Author: Dr. Jasbir Singh Sarna & Diljit Singh Bedi
Publisher: Dharam Parchar Committee, Amritsar
Pages : 400; Price: Rs. 150/-
Religion and religious places play vital role in every aspect of our life. Religion remains the most important element in character building. Historians, philosophers or social scientists agree that places of worship, throughout the human history have been pre-dominant factor in determining the human behavior and have always shaped human life in many ways. Gurdwara is a Sikh place of worship, including recitation, singing of Gurbani, and explication of scripture, community kitchen and usually a school. These Gurdwaras have also played a significant role in the progress of Sikh community. History is witness that all the movements whether social, political and religious started from the Gurdwaras thus becoming a unifying force for those movements.
Dr Jasbir Singh Sarna and Diljit Singh Bedi’s new book Gurdwara Kosh can be looked upon as an important work in linking the historical, religious and cultural references. The authors have referred to almost all the historical Gurdwaras located in India, Pakistan and other countries. They have narrated the brief history of these Gurdwaras in a very compact way. The names of the Gurdwaras are arranged according to Punjabi alphabet and finding information regarding a particular Gurdwara has become very easy in the text.
The brief history of these Gurdwaras shows the hard work done by the authors in this project. It is not an easy task for someone to collect the vast information about the historical and non-historical Gurdwaras. The authors started this project in 1992 and took many years to complete this work.
The authors tried to provide maximum information possible that they could get by personally visiting these historical and non-historical places, earnestly a challenging crusade. History of some Gurdwaras given in details like that of Gurdwara Hasan Abdal, Kartarpur, Gurdwaras in Delhi etc is remarkable.
The authors have drawn from authorities like Bhai Kahn Singh’s Mahankosh, Iqbal Kausar’s Historical place of the Sikhs in Pakistan, and Encyclopeadia of Sikhism by Prof Harbans Singh also.
The portraits of Gurdwaras do not match the richness of the contents of the book. Presentable photographs could glorify the text. This may be taken up in the next edition of the book.
Dr Jasbir Singh Sarna is a renowned personality among the Sikh Diaspora. He has produced number of good books on Sikhism. In the book under review, Dr Sarna and his co-author Mr Bedi have contributed an important work to the Sikh literature. The background nomenclature given of Gurdwara Pakka Sahib situated in the District Moga, for example, the authors inform that Guru Gobind Singh stayed at this place in 1705 when He was going to Bhadaur from Takhtupura. His right thumb and toe were ulcerated and Guru Sahib changing his dress at this place and people naming this place as 'Pakka Sahib' enhances its historical importance.

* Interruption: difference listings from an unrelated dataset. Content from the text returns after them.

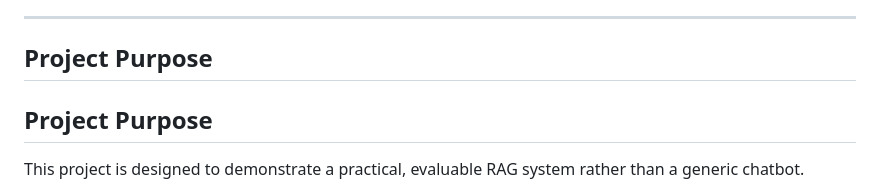
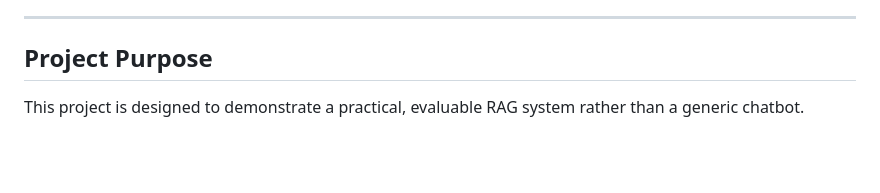
Before and after one commit to jeffhb60/local-rag-cpu, a Markdown page: README.md, the part around the change. GitHub-like rendering; blank space fills up the shorter version.

```diff
--- a/README.md
+++ b/README.md
@@ -8,7 +8,6 @@ The application lets users upload course or reference documents, index them into
 
 ## Project Purpose
 
-## Project Purpose
 
 This project is designed to demonstrate a practical, evaluable RAG system rather than a generic chatbot.
 
```
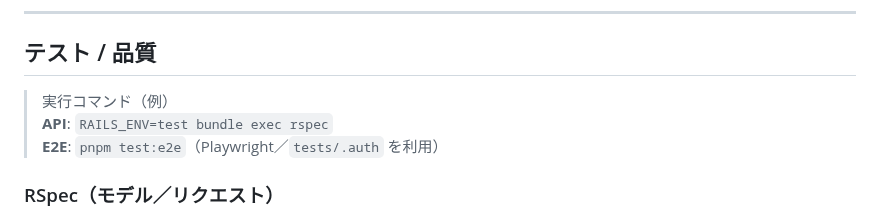
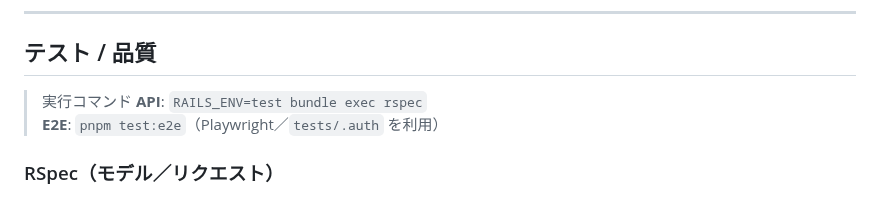
Before and after one commit to watanabe750/genba-tasks, a Markdown page: README.md, the part around the change. GitHub-like rendering.

```diff
--- a/README.md
+++ b/README.md
@@ -202,7 +202,7 @@ end
 
 ## テスト / 品質
 
-> 実行コマンド（例）
+> 実行コマンド
 > **API**: `RAILS_ENV=test bundle exec rspec`
 > **E2E**: `pnpm test:e2e`（Playwright／`tests/.auth` を利用）
 
```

Yet there are some deficiencies in the book: a) lack of index is the major deficiency in the book. To find out information about a specific Gurdwara, reader have to go through many pages. b) There are some words which are beyond the knowledge of a lay man, like Akshansh (degree of latitude), Rekhant, Desant, it should be described so that the reader should easily understand its meaning. Even in the absence of these minor lapses, the book is highly researched, informative and educative treatise about the Gurdwaras.
ęCopyright Institute of Sikh Studies, 2013, All